Using the string "developers" as the key, pull each matching line out of the records below.

BEGIN

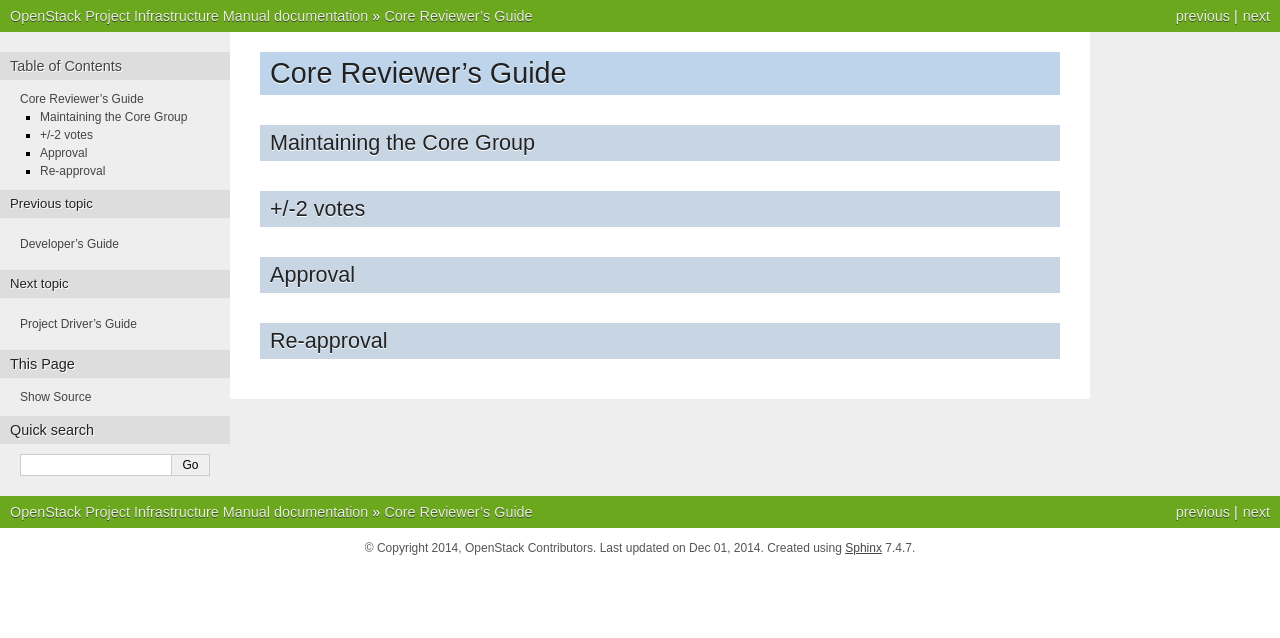
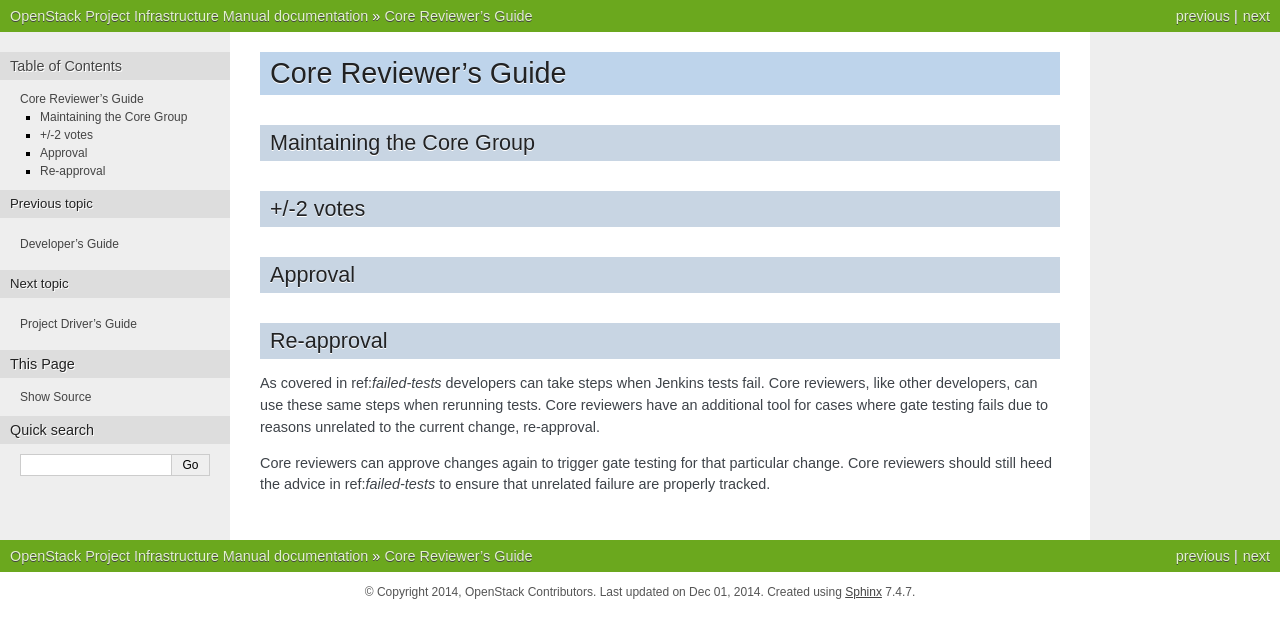
Before and after one commit to openstack-archive/infra-manual, a Sphinx documentation site: the page built from doc/source/core.rst, in a window 1280 px wide. Shown: the top 638 px of the page. Built offline with Sphinx 7.4.7, drawn with Linux system fonts in a browser that asks for light colours.

Commit message:
Re-approval of change as alternative to recheck
Cover the use of re-approving a change by core reviewers as an
alternative to rechecking changes with failed gate tests.

Change-Id: I36bc08dffd9fead4b8eefb0335ac8731562df9bd

```diff
--- a/doc/source/core.rst
+++ b/doc/source/core.rst
@@ -16,3 +16,13 @@
 
 Re-approval
 ===========
+
+As covered in ref:`failed-tests` developers can take steps when Jenkins
+tests fail. Core reviewers, like other developers, can use these same
+steps when rerunning tests. Core reviewers have an additional tool for
+cases where gate testing fails due to reasons unrelated to the current
+change, re-approval.
+
+Core reviewers can approve changes again to trigger gate testing for
+that particular change. Core reviewers should still heed the advice in
+ref:`failed-tests` to ensure that unrelated failure are properly tracked.
--- a/doc/source/developers.rst
+++ b/doc/source/developers.rst
@@ -463,6 +463,8 @@
 Verified: +2. You can view the state of tests currently being run on
 the `Zuul Status page <http://status.openstack.org/zuul>`_.
 
+.. _failed-tests:
+
 If a change fails tests in Jenkins, please follow the steps below:
 
 1. Jenkins leaves a comment in the review with links to the log files
```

END

-- EXERCISE ANSWER --
+As covered in ref:`failed-tests` developers can take steps when Jenkins
+tests fail. Core reviewers, like other developers, can use these same
--- a/doc/source/developers.rst
+++ b/doc/source/developers.rst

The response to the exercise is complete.